** Data supplied follows **

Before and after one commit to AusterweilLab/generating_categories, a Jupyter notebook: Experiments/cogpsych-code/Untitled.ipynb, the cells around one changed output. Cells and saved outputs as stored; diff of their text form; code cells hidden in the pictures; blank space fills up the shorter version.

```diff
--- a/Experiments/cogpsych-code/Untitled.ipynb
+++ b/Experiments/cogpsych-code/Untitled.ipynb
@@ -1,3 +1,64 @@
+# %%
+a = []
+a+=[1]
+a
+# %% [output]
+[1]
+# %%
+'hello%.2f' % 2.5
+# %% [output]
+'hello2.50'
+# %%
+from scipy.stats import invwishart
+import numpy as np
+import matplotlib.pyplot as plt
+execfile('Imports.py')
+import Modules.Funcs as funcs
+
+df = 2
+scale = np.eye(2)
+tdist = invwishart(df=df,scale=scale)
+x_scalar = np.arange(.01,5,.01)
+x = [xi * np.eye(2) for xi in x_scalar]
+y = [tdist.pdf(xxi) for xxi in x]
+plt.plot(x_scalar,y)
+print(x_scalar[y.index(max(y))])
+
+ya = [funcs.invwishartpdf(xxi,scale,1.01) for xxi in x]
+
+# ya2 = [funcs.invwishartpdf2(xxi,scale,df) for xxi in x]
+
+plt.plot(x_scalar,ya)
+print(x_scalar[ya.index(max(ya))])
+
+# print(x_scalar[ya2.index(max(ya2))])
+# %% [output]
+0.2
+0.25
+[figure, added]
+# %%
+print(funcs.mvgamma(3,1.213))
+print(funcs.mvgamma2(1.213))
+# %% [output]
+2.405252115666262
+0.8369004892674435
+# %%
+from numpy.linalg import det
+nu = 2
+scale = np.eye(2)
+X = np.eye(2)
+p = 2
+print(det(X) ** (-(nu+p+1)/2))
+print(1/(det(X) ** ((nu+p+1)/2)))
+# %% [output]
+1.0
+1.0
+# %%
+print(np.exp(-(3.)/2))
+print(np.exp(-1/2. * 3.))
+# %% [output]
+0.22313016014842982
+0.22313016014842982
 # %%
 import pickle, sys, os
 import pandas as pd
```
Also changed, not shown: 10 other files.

** End of Data supplied **
** Data supplied follows **

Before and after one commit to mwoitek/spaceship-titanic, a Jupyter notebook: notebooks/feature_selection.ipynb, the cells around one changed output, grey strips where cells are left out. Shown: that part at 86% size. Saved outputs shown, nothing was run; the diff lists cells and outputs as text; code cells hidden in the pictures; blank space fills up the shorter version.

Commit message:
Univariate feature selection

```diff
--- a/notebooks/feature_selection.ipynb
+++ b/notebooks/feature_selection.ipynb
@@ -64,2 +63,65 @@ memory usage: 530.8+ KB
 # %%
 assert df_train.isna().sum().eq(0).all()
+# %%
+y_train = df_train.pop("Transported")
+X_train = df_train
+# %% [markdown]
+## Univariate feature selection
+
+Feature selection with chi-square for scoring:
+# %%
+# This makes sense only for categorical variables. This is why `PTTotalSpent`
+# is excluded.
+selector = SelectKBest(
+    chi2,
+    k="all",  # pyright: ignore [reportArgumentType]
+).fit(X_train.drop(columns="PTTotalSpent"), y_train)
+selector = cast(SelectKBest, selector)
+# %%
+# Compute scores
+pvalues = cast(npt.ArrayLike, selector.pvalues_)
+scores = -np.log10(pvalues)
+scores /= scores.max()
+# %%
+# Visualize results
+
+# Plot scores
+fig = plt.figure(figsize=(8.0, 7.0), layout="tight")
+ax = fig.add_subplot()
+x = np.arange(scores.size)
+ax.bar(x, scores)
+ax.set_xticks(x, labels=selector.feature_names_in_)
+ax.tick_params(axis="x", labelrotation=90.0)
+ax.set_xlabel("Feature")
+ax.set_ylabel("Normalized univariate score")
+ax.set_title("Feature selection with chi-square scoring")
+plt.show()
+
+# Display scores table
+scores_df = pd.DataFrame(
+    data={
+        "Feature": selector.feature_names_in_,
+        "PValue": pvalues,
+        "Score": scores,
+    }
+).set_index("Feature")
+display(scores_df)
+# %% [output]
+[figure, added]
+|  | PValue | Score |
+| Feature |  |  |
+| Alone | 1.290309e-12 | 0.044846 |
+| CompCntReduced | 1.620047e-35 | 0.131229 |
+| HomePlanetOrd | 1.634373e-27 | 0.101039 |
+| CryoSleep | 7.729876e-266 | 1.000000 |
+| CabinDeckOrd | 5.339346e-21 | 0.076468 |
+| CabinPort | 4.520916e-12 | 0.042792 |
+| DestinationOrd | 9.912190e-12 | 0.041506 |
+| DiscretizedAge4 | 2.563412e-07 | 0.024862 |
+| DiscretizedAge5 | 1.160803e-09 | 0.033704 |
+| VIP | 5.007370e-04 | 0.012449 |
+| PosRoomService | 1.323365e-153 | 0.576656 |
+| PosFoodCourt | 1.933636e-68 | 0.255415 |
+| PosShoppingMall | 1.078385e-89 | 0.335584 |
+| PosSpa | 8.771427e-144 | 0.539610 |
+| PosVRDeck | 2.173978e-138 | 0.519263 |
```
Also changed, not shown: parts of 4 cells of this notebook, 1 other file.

** End of Data supplied **

Find every line above that includes the word "ipynb", then state how many there are and nothing more.

Task output —
6